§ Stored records
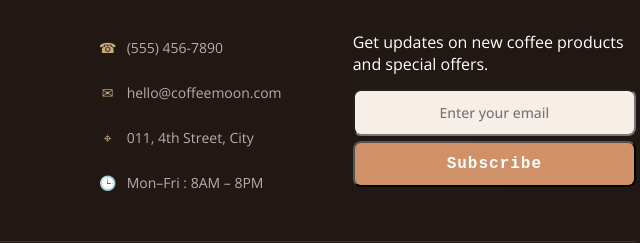
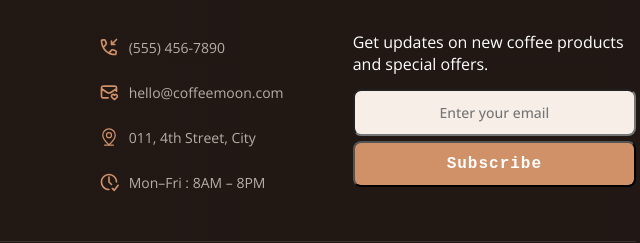
Before and after one commit to sajjadsafavi/coffee-shop-landing-page, a plain HTML site: page index.html in a window 1280 px wide. Shown: the part 1467-1710 px from the top of the page, 604-1244 px from the left. Drawn offline with Linux system fonts and the light colour scheme; a web font is replaced by a local one.

Commit message:
Polish final UI before first release v1

```diff
--- a/index.html
+++ b/index.html
@@ -146,10 +146,16 @@
                 <div class="footer-Contact">
                     <h3>Contact Info</h3>
                     <ul class="footer-list footer-list--icons">
-                        <li><span class="footer-icon" aria-hidden="true">☎</span> (555) 456-7890</li>
-                        <li><span class="footer-icon" aria-hidden="true">✉</span> hello@coffeemoon.com</li>
-                        <li><span class="footer-icon" aria-hidden="true">⌖</span> 011, 4th Street, City</li>
-                        <li><span class="footer-icon" aria-hidden="true">🕒</span> Mon–Fri : 8AM – 8PM</li>
+                        <li><svg class="phone-footer" viewBox="0 0 24 24" fill="none" xmlns="http://www.w3.org/2000/svg">
+                        <path d="M5.14339 12.7767L8.15456 9.08664C8.46255 8.69065 8.61655 8.49264 8.69726 8.27058C8.76867 8.07409 8.79821 7.86484 8.784 7.65625C8.76793 7.42053 8.67477 7.18763 8.48846 6.72184L7.77776 4.9451C7.50204 4.25579 7.36417 3.91113 7.12635 3.68522C6.91678 3.48615 6.65417 3.35188 6.37009 3.29854C6.0477 3.238 5.68758 3.32804 4.96733 3.5081L3 4C3 14 9.99969 21 20 21L20.4916 19.0324C20.6717 18.3121 20.7617 17.952 20.7012 17.6296C20.6478 17.3456 20.5136 17.0829 20.3145 16.8734C20.0886 16.6355 19.7439 16.4977 19.0546 16.222L17.4691 15.5877C16.9377 15.3752 16.672 15.2689 16.4071 15.2608C16.1729 15.2536 15.9404 15.3013 15.728 15.4001C15.4877 15.512 15.2854 15.7143 14.8807 16.119L11.8029 19.1611M14.9997 5L14.9997 9M14.9997 9L18.9997 9M14.9997 9L20.9997 3" stroke="currentColor" stroke-width="2" stroke-linecap="round" stroke-linejoin="round"/>
+                        </svg> (555) 456-7890</li>
+                        <li><svg class="mail-footer" viewBox="0 0 24 24" fill="none" xmlns="http://www.w3.org/2000/svg">
+                        <path d="M11 19H6.2C5.0799 19 4.51984 19 4.09202 18.782C3.71569 18.5903 3.40973 18.2843 3.21799 17.908C3 17.4802 3 16.9201 3 15.8V8.2C3 7.0799 3 6.51984 3.21799 6.09202C3.40973 5.71569 3.71569 5.40973 4.09202 5.21799C4.51984 5 5.0799 5 6.2 5H17.8C18.9201 5 19.4802 5 19.908 5.21799C20.2843 5.40973 20.5903 5.71569 20.782 6.09202C21 6.51984 21 7.0799 21 8.2V11M20.6067 8.26229L15.5499 11.6335C14.2669 12.4888 13.6254 12.9165 12.932 13.0827C12.3192 13.2295 11.6804 13.2295 11.0677 13.0827C10.3743 12.9165 9.73279 12.4888 8.44975 11.6335L3.14746 8.09863M18.4976 15.7119C17.7978 14.9328 16.6309 14.7232 15.7541 15.4367C14.8774 16.1501 14.7539 17.343 15.4425 18.1868C16.131 19.0306 18.4976 21 18.4976 21C18.4976 21 20.8642 19.0306 21.5527 18.1868C22.2413 17.343 22.1329 16.1426 21.2411 15.4367C20.3492 14.7307 19.1974 14.9328 18.4976 15.7119Z" stroke="currentColor" stroke-width="2" stroke-linecap="round" stroke-linejoin="round"/>
+                        </svg> hello@coffeemoon.com</li>
+                        <li><svg class="location-footer" viewBox="0 0 1024 1024" xmlns="http://www.w3.org/2000/svg"><path fill="currentColor" d="M288 896h448q32 0 32 32t-32 32H288q-32 0-32-32t32-32z"/><path fill="currentColor" d="M800 416a288 288 0 1 0-576 0c0 118.144 94.528 272.128 288 456.576C705.472 688.128 800 534.144 800 416zM512 960C277.312 746.688 160 565.312 160 416a352 352 0 0 1 704 0c0 149.312-117.312 330.688-352 544z"/><path fill="currentColor" d="M512 512a96 96 0 1 0 0-192 96 96 0 0 0 0 192zm0 64a160 160 0 1 1 0-320 160 160 0 0 1 0 320z"/></svg> 011, 4th Street, City</li>
+                        <li><svg class="clock-footer" viewBox="0 0 24 24" fill="none" xmlns="http://www.w3.org/2000/svg">
+                        <path fill-rule="evenodd" clip-rule="evenodd" d="M12 4C7.58172 4 4 7.58172 4 12C4 16.4183 7.58172 20 12 20C12.5523 20 13 20.4477 13 21C13 21.5523 12.5523 22 12 22C6.47715 22 2 17.5228 2 12C2 6.47715 6.47715 2 12 2C17.5228 2 22 6.47715 22 12C22 12.5523 21.5523 13 21 13C20.4477 13 20 12.5523 20 12C20 7.58172 16.4183 4 12 4ZM23.6139 15.2106C24.0499 15.5497 24.1284 16.178 23.7894 16.6139L19.1227 22.6139C18.9485 22.8379 18.6875 22.9773 18.4045 22.9975C18.1216 23.0177 17.8434 22.9167 17.6392 22.7198L15.3059 20.4698C14.9083 20.0865 14.8968 19.4534 15.2802 19.0559C15.6635 18.6583 16.2966 18.6468 16.6941 19.0302L18.2268 20.5081L22.2106 15.3861C22.5497 14.9501 23.178 14.8716 23.6139 15.2106ZM13 6C13 5.44772 12.5523 5 12 5C11.4477 5 11 5.44772 11 6V12C11 12.2652 11.1054 12.5196 11.2929 12.7071L14.2929 15.7071C14.6834 16.0976 15.3166 16.0976 15.7071 15.7071C16.0976 15.3166 16.0976 14.6834 15.7071 14.2929L13 11.5858V6Z" fill="currentColor"/>
+                        </svg> Mon–Fri : 8AM – 8PM</li>
                     </ul>
                 </div>
                 <div class="footer-newsletter">
--- a/style.css
+++ b/style.css
@@ -588,6 +588,26 @@ color: var(--secondary-color);
     flex-direction: column;
     gap: 20px;
 }
+.phone-footer{
+    width: 20px;
+    height: 20px;
+    color: var(--secondary-color);
+}
+.mail-footer{
+    width: 20px;
+    height: 20px;
+    color: var(--secondary-color);
+}
+.location-footer{
+    width: 20px;
+    height: 20px;
+    color: var(--secondary-color);
+}
+.clock-footer{
+    width: 20px;
+    height: 20px;
+    color: var(--secondary-color);
+}
 .footer-newsletter{
 display: flex;
 flex-direction: column;
```
Also changed, not shown: images/clock.svg (added), images/location.svg (added), images/mail.svg (added), images/phone.svg (added).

§ WORK INSTRUCTION
Output nothing but the records, word for word, and none of their pictures.

§ FINAL ANSWER
Before and after one commit to sajjadsafavi/coffee-shop-landing-page, a plain HTML site: page index.html in a window 1280 px wide. Shown: the part 1467-1710 px from the top of the page, 604-1244 px from the left. Drawn offline with Linux system fonts and the light colour scheme; a web font is replaced by a local one.

Commit message:
Polish final UI before first release v1

```diff
--- a/index.html
+++ b/index.html
@@ -146,10 +146,16 @@
                 <div class="footer-Contact">
                     <h3>Contact Info</h3>
                     <ul class="footer-list footer-list--icons">
-                        <li><span class="footer-icon" aria-hidden="true">☎</span> (555) 456-7890</li>
-                        <li><span class="footer-icon" aria-hidden="true">✉</span> hello@coffeemoon.com</li>
-                        <li><span class="footer-icon" aria-hidden="true">⌖</span> 011, 4th Street, City</li>
-                        <li><span class="footer-icon" aria-hidden="true">🕒</span> Mon–Fri : 8AM – 8PM</li>
+                        <li><svg class="phone-footer" viewBox="0 0 24 24" fill="none" xmlns="http://www.w3.org/2000/svg">
+                        <path d="M5.14339 12.7767L8.15456 9.08664C8.46255 8.69065 8.61655 8.49264 8.69726 8.27058C8.76867 8.07409 8.79821 7.86484 8.784 7.65625C8.76793 7.42053 8.67477 7.18763 8.48846 6.72184L7.77776 4.9451C7.50204 4.25579 7.36417 3.91113 7.12635 3.68522C6.91678 3.48615 6.65417 3.35188 6.37009 3.29854C6.0477 3.238 5.68758 3.32804 4.96733 3.5081L3 4C3 14 9.99969 21 20 21L20.4916 19.0324C20.6717 18.3121 20.7617 17.952 20.7012 17.6296C20.6478 17.3456 20.5136 17.0829 20.3145 16.8734C20.0886 16.6355 19.7439 16.4977 19.0546 16.222L17.4691 15.5877C16.9377 15.3752 16.672 15.2689 16.4071 15.2608C16.1729 15.2536 15.9404 15.3013 15.728 15.4001C15.4877 15.512 15.2854 15.7143 14.8807 16.119L11.8029 19.1611M14.9997 5L14.9997 9M14.9997 9L18.9997 9M14.9997 9L20.9997 3" stroke="currentColor" stroke-width="2" stroke-linecap="round" stroke-linejoin="round"/>
+                        </svg> (555) 456-7890</li>
+                        <li><svg class="mail-footer" viewBox="0 0 24 24" fill="none" xmlns="http://www.w3.org/2000/svg">
+                        <path d="M11 19H6.2C5.0799 19 4.51984 19 4.09202 18.782C3.71569 18.5903 3.40973 18.2843 3.21799 17.908C3 17.4802 3 16.9201 3 15.8V8.2C3 7.0799 3 6.51984 3.21799 6.09202C3.40973 5.71569 3.71569 5.40973 4.09202 5.21799C4.51984 5 5.0799 5 6.2 5H17.8C18.9201 5 19.4802 5 19.908 5.21799C20.2843 5.40973 20.5903 5.71569 20.782 6.09202C21 6.51984 21 7.0799 21 8.2V11M20.6067 8.26229L15.5499 11.6335C14.2669 12.4888 13.6254 12.9165 12.932 13.0827C12.3192 13.2295 11.6804 13.2295 11.0677 13.0827C10.3743 12.9165 9.73279 12.4888 8.44975 11.6335L3.14746 8.09863M18.4976 15.7119C17.7978 14.9328 16.6309 14.7232 15.7541 15.4367C14.8774 16.1501 14.7539 17.343 15.4425 18.1868C16.131 19.0306 18.4976 21 18.4976 21C18.4976 21 20.8642 19.0306 21.5527 18.1868C22.2413 17.343 22.1329 16.1426 21.2411 15.4367C20.3492 14.7307 19.1974 14.9328 18.4976 15.7119Z" stroke="currentColor" stroke-width="2" stroke-linecap="round" stroke-linejoin="round"/>
+                        </svg> hello@coffeemoon.com</li>
+                        <li><svg class="location-footer" viewBox="0 0 1024 1024" xmlns="http://www.w3.org/2000/svg"><path fill="currentColor" d="M288 896h448q32 0 32 32t-32 32H288q-32 0-32-32t32-32z"/><path fill="currentColor" d="M800 416a288 288 0 1 0-576 0c0 118.144 94.528 272.128 288 456.576C705.472 688.128 800 534.144 800 416zM512 960C277.312 746.688 160 565.312 160 416a352 352 0 0 1 704 0c0 149.312-117.312 330.688-352 544z"/><path fill="currentColor" d="M512 512a96 96 0 1 0 0-192 96 96 0 0 0 0 192zm0 64a160 160 0 1 1 0-320 160 160 0 0 1 0 320z"/></svg> 011, 4th Street, City</li>
+                        <li><svg class="clock-footer" viewBox="0 0 24 24" fill="none" xmlns="http://www.w3.org/2000/svg">
+                        <path fill-rule="evenodd" clip-rule="evenodd" d="M12 4C7.58172 4 4 7.58172 4 12C4 16.4183 7.58172 20 12 20C12.5523 20 13 20.4477 13 21C13 21.5523 12.5523 22 12 22C6.47715 22 2 17.5228 2 12C2 6.47715 6.47715 2 12 2C17.5228 2 22 6.47715 22 12C22 12.5523 21.5523 13 21 13C20.4477 13 20 12.5523 20 12C20 7.58172 16.4183 4 12 4ZM23.6139 15.2106C24.0499 15.5497 24.1284 16.178 23.7894 16.6139L19.1227 22.6139C18.9485 22.8379 18.6875 22.9773 18.4045 22.9975C18.1216 23.0177 17.8434 22.9167 17.6392 22.7198L15.3059 20.4698C14.9083 20.0865 14.8968 19.4534 15.2802 19.0559C15.6635 18.6583 16.2966 18.6468 16.6941 19.0302L18.2268 20.5081L22.2106 15.3861C22.5497 14.9501 23.178 14.8716 23.6139 15.2106ZM13 6C13 5.44772 12.5523 5 12 5C11.4477 5 11 5.44772 11 6V12C11 12.2652 11.1054 12.5196 11.2929 12.7071L14.2929 15.7071C14.6834 16.0976 15.3166 16.0976 15.7071 15.7071C16.0976 15.3166 16.0976 14.6834 15.7071 14.2929L13 11.5858V6Z" fill="currentColor"/>
+                        </svg> Mon–Fri : 8AM – 8PM</li>
                     </ul>
                 </div>
                 <div class="footer-newsletter">
--- a/style.css
+++ b/style.css
@@ -588,6 +588,26 @@ color: var(--secondary-color);
     flex-direction: column;
     gap: 20px;
 }
+.phone-footer{
+    width: 20px;
+    height: 20px;
+    color: var(--secondary-color);
+}
+.mail-footer{
+    width: 20px;
+    height: 20px;
+    color: var(--secondary-color);
+}
+.location-footer{
+    width: 20px;
+    height: 20px;
+    color: var(--secondary-color);
+}
+.clock-footer{
+    width: 20px;
+    height: 20px;
+    color: var(--secondary-color);
+}
 .footer-newsletter{
 display: flex;
 flex-direction: column;
```
Also changed, not shown: images/clock.svg (added), images/location.svg (added), images/mail.svg (added), images/phone.svg (added).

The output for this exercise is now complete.